The HTV-3 cargo vessel carrying five CubeSats blasted off on an H-IIB rocket from the Tanegashima Space Center on Saturday, July 21 at 02:06 UT on its way to the International Space Station (ISS).

On July 27 it is scheduled to arrive at the ISS  where it will be grappled by the Expedition 32 crew using the station’s Canadarm2 robotic arm and attached to the forward end of the Harmony module to begin a stay of just under a month.

Onboard are four amateur radio CubeSats, F-1, We-Wish, FitSat-1 and TechEdSat along with a scientific CubeSat Raiko.

The CubeSats will remain on the ISS until the first week in September when they will be deployed by Japanese astronaut and radio amateur Akihiko Hoshide KE5DNI using the ISS Kibo robot arm.

The F-1 CubeSat carries a pair of Yaesu VX-3R handheld transceivers to provide communications on 145.980 MHz and 437.485 MHz FM using AX.25 packet radio data.

FITSAT-1 will carry an Optical Communications experiment that aims to write Morse Code across the night sky, although only when in range of Japan. It will also transmit CW on 437.250 MHz, FM AX.25 data on 437.445 MHz and high speed data on 5840.00 MHz.

We-Wish will transmit  on 437.505 MHz FM AX.25 data.
TechEdSat will transmit on 437.465 MHz and will also communicate via the Iridium and Orbcomm satellite phone networks, a first for a CubeSat.

Watch the launch of the HTV-3

Video of planned deployment of F-1 CubeSat XV1VN from the ISS http://www.uk.amsat.org/8446

F-1 CubeSat on TV http://www.uk.amsat.org/8861

KJ6TVO “Pursuing My Childhood Dream”

Radio amateur Ali Guarneros Luna KJ6TVO features in an SJSU Today article.

She is part of an SJSU student team that worked on the cube satellite TechEdSat, one of five CubeSats being transported to the International Space Station.

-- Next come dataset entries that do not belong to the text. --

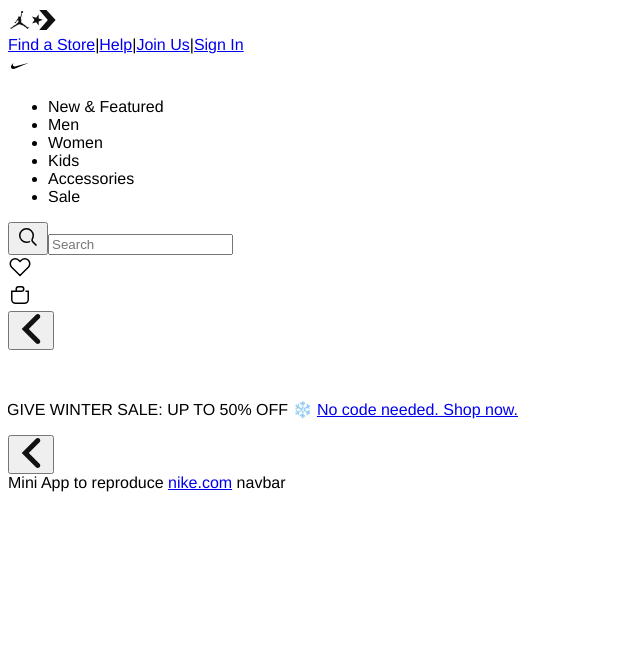
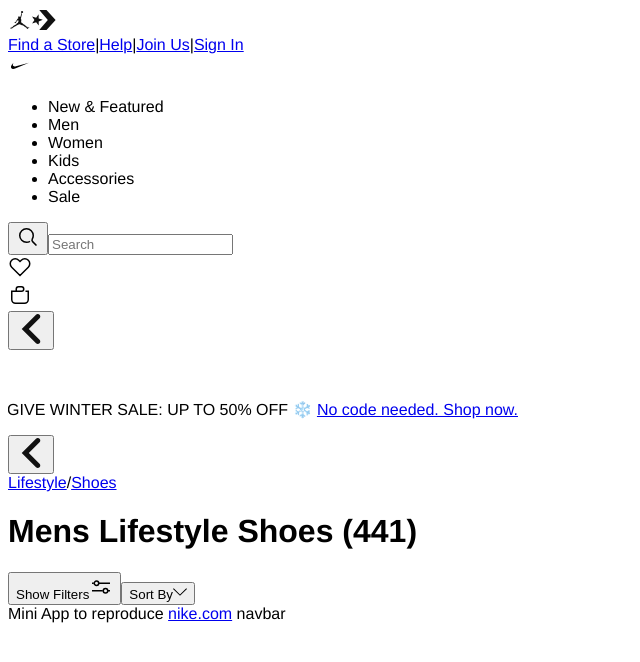
Before and after one commit to Xelaflash/nike_nav, a Next.js app: page / in a window 1280 px wide. Shown: the top 662 px of the page, without its empty margins (0-640 px from the left). Built offline with nearby package versions, Linux system fonts and the light colour scheme.

Commit message:
Add Header component and update Navbar component

```diff
--- a/src/app/page.tsx
+++ b/src/app/page.tsx
@@ -12,6 +12,7 @@
           gap: "2",
           justifyContent: "center",
           height: "100vh",
+          border: "1px solid red",
         })}
       >
         Mini App to reproduce{" "}
--- a/src/components/Header.tsx
+++ b/src/components/Header.tsx
@@ -0,0 +1,137 @@
+import { css } from "../../styled-system/css";
+
+function Header() {
+  return (
+    <>
+      <div
+        className={css({
+          marginTop: "16px",
+          padding: "0 48px",
+          display: "flex",
+          alignItems: "center",
+          color: "#111",
+          fontSize: "14px",
+          fontWeight: "500",
+        })}
+      >
+        {/* // breadcrumbs */}
+        <a href="/">Lifestyle</a>
+        <span
+          className={css({
+            padding: "0 6px",
+          })}
+        >
+          /
+        </span>
+        <a href="/">Shoes</a>
+      </div>
+      {/*  title + filter/sort */}
+      <header
+        className={css({
+          padding: "0px 48px 15px",
+          background: "#fff",
+          display: "flex",
+          alignItems: "center",
+          justifyContent: "space-between",
+          marginBottom: "16px",
+        })}
+      >
+        <h1
+          className={css({
+            fontSize: "24px",
+            fontWeight: "bold",
+            lineHeight: 1.3,
+            paddingBottom: "2px",
+          })}
+        >
+          Mens Lifestyle Shoes (441)
+        </h1>
+        <nav
+          className={css({
+            display: "flex",
+            alignItems: "center",
+            justifyContent: "space-around",
+          })}
+        >
+          <button
+            aria-controls="left-nav"
+            aria-describedby="Mens-Lifestyle-Shoes"
+            aria-expanded="false"
+            aria-label="Show Filters"
+            type="button"
+            className={css({
+              display: "flex",
+              alignItems: "center",
+              padding: "0 16px",
+              height: "40px",
+              cursor: "pointer",
+              fontSize: "16px",
+              fontWeight: "400",
+              paddingRight: "25px",
+            })}
+          >
+            <span
+              className={css({
+                paddingRight: "8px",
+              })}
+            >
+              Show Filters
+            </span>
+            <svg aria-hidden="true" focusable="false" viewBox="0 0 24 24" width="24px" height="24px" fill="none">
+              <title>Filter</title>
+              <path stroke="currentColor" strokeWidth="1.5" d="M21 8.25H10m-5.25 0H3" />
+              <path
+                stroke="currentColor"
+                strokeWidth="1.5"
+                d="M7.5 6v0a2.25 2.25 0 100 4.5 2.25 2.25 0 000-4.5z"
+                clipRule="evenodd"
+              />
+              <path stroke="currentColor" strokeWidth="1.5" d="M3 15.75h10.75m5 0H21" />
+              <path
+                stroke="currentColor"
+                strokeWidth="1.5"
+                d="M16.5 13.5v0a2.25 2.25 0 100 4.5 2.25 2.25 0 000-4.5z"
+                clipRule="evenodd"
+              />
+            </svg>
+          </button>
+          <button
+            aria-controls="sort-options"
+            aria-expanded="false"
+            aria-label="Sort By"
+            id="dropdown-btn"
+            role="listbox"
+            type="button"
+          >
+            <span
+              className={css({
+                display: "flex",
+                alignItems: "center",
+                padding: "0 16px",
+                height: "40px",
+                cursor: "pointer",
+                fontSize: "16px",
+                fontWeight: "400",
+              })}
+            >
+              <span
+                className={css({
+                  paddingRight: "8px",
+                })}
+              >
+                Sort By
+              </span>
+              <span>
+                <svg fill="#000000" height="14px" width="14px" version="1.1" id="Layer_1" viewBox="0 0 407.437 407.437">
+                  <title>Chevron</title>
+                  <polygon points="386.258,91.567 203.718,273.512 21.179,91.567 0,112.815 203.718,315.87 407.437,112.815 " />
+                </svg>
+              </span>
+            </span>
+          </button>
+        </nav>
+      </header>
+    </>
+  );
+}
+export { Header };
--- a/src/components/Navbar.tsx
+++ b/src/components/Navbar.tsx
@@ -1,3 +1,4 @@
+import { Header } from "./Header";
 import { NavigationBar } from "./NavigationBar";
 import { PromoBar } from "./PromoBar";
 import { Topnav } from "./TopNav";
@@ -7,7 +8,8 @@
     <div>
       <Topnav />
       <NavigationBar />
-      <PromoBar />
+      <PromoBar autoPlay interval={5000} />
+      <Header />
     </div>
   );
 }
```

Ali was born in Mexico City and now lives in San Jose, California. She received her BS in Aerospace Engineering at San Jose State University in 2010 and completes her MS in Aerospace Engineering from San Jose State University in 2012.

She currently works with the Edison Program, Small Spacecraft Payload and Technologies (SSPT) and SPHERES National Lab at NASA Ames Research Center. Under the Edison Program, Ali works on development of CubeSat projects, including TechEdSat, as the System Engineering, Mission And Ground Operations, and Launch Vehicle Service expert.

Read the full SJSU article at
http://blogs.sjsu.edu/today/2012/spartans-at-work-at-nasa-ames-im-pursuing-my-childhood-dream/

Watch Spartans at Work: Building Satellites at NASA

Radio Amateur Encourages Engineering as a Career http://www.uk.amsat.org/5621

Live TV broadcast for launch of HTV-3 CubeSats http://www.uk.amsat.org/9006

KJ6TVO “Pursuing My Childhood Dream”

Ali Guarneros Luna KJ6TVO - Image credit NASA Ames

Ali Guarneros Luna KJ6TVO – Image credit NASA Ames

Radio amateur Ali Guarneros Luna KJ6TVO features in an SJSU Today article.

Ali Guarneros Luna KJ6TVOShe is part of an SJSU student team that worked on the cube satellite TechEdSat, one of five CubeSats being transported to the International Space Station.

Ali was born in Mexico City and now lives in San Jose, California. She received her BS in Aerospace Engineering at San Jose State University in 2010 and completes her MS in Aerospace Engineering from San Jose State University in 2012.

She currently works with the Edison Program, Small Spacecraft Payload and Technologies (SSPT) and SPHERES National Lab at NASA Ames Research Center. Under the Edison Program, Ali works on development of CubeSat projects, including TechEdSat, as the System Engineering, Mission And Ground Operations, and Launch Vehicle Service expert.

Read the full SJSU article at
http://blogs.sjsu.edu/today/2012/spartans-at-work-at-nasa-ames-im-pursuing-my-childhood-dream/

Watch Spartans at Work: Building Satellites at NASA

Radio Amateur Encourages Engineering as a Career http://www.uk.amsat.org/5621

Live TV broadcast for launch of HTV-3 CubeSats http://www.uk.amsat.org/9006